Tuesday, April 26, 2011

Allegory of the Cave and American Politics, part 5

By Zach Foster
Continued from Part 4

The remaining Republican hopeful is Ron Paul.  Congressman Paul is one of the select few members of Congress who can boast an untarnished record.  In his private life he has served the community and the country, and his entire career as a public servant has been dedicated to restoring Constitutional law and fighting against government corruption and the stripping away of the rights of the citizenry.

He received his medical degree from Duke University in 1961 and served as a U.S. Air Force flight surgeon from 1963 to 1965.  He continued to serve the country with his medical skills in the Air National Guard from 1965 to 1968.  He opened a private practice after his military service and, rather than bow down to the authoritative whims of insurance companies, he ran a much more philanthropic private practice by giving reduced-cost services or pro-bono services to the poor.  In chapter four of his book The Revolution, Ron Paul explains how this system was much better for the poor and uninsured than the jokes today known as PMOs and HMOs.

Having been a former airman, he knows how the military works better than the non-veterans who love to shout about their patriotism while campaigning.  Machiavelli disdainfully describes the downfall of the latter in The Prince (chapter 9).  As a long time successful doctor, Ron Paul also has a firm grasp on how the health insurance and health care market, unlike the incumbent President and most
(if not all) Republican nomination hopefuls.

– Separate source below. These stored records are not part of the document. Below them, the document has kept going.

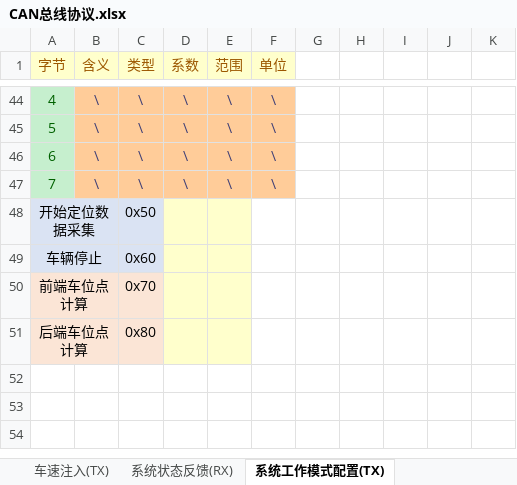
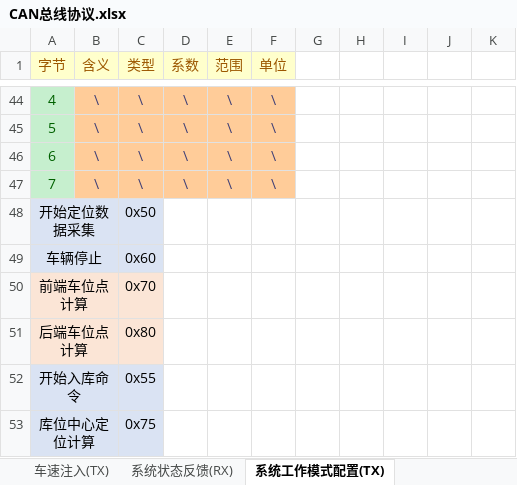
Before and after one commit to zgh551/APA_NXP, an Excel workbook: Doc/Protocol/CAN总线协议.xlsx, sheet 系统工作模式配置(TX), drawn as a sheet; only a part is shown, gaps mark what is left out; values as stored, in another font and other column widths than the file's, no borders; the diff names each change by its address in the sheet, - before the commit and + after, or states it on an @@ line.

```diff
--- a/Doc/Protocol/CAN总线协议.xlsx (sheet 系统工作模式配置(TX))
+++ b/Doc/Protocol/CAN总线协议.xlsx (sheet 系统工作模式配置(TX))
-D48:E51 fill: #FFFFCC
+D48:E51 fill: none
+row 52: 开始入库命令 |  | 0x55
+row 53: 库位中心定位计算 |  | 0x75
```
Also changed, not shown: sheet 车辆跟踪信息(RX).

Having been a leading member of the Ludwig Von Mises Institute for twenty-nine years, Ron Paul can easily call himself one of the leading economists in America—a title and personality cult currently being held by professional inflationists like Alan Greenspan and Ben Bernanke.  For many decades, Congressman Paul has studied the economic theories of the leading thinkers in the Austrian School mof economics—Luwdig Von Mises, Frederick Hayek, Murray Rothbard, etc.—whose theories are based on monetary solidity, free trade, and the [proven] idea that individual freedom and economic prosperity go hand in hand.  To give a brief example of the accurate theories of the Austrian School, Ludwig Von Mises accurately predicted (to the detail) the fall of the Soviet Union in his book Socialism, written in 1919 (less than two years after the USSR was formed).  Ron Paul knows sound economics and, unlike most members of Congress, he offers concrete solutions to restoring the value of the dollar and restoring the economy in his books The Case For Gold (1982) and End the Fed (2009).

Under Ron Paul’s Presidency, the wars in Iraq and Afghanistan would be drawn to a close, establishing peace with honor (without abandoning our allies) and this country would no longer be the “world police” (and certainly wouldn’t be involved in the Libyan Civil War, whose marginal-at-best U.S. involvement grows ever less popular).  The list of Ron Paul’s qualifications to be an excellent President goes on—the author doesn’t need to write them since they have already been written by other Ron Paul supporters who, rather than take a politician at his word, investigated his record and his writings and proposed solutions, and found overwhelming evidence testifying of his qualifications.

While Democrats blindly follow the shadows that cheer for Barack Obama and Republicans chain themselves down with Fox News propaganda, following Donald Trump’s shadow puppets on the cavern wall, there will be a minority of Americans who have awakened to the growing nightmare of their loss of more and more liberty, the Monopoly play money that is the U.S. dollar, a spiraling national debt, and the stretching thin of the American Empire.  They will not be fooled by shadows, for they have been freed and have grown accustomed to sunlight and fresh air; they know the truth and they seek to awaken their peers who still dwell in the cave.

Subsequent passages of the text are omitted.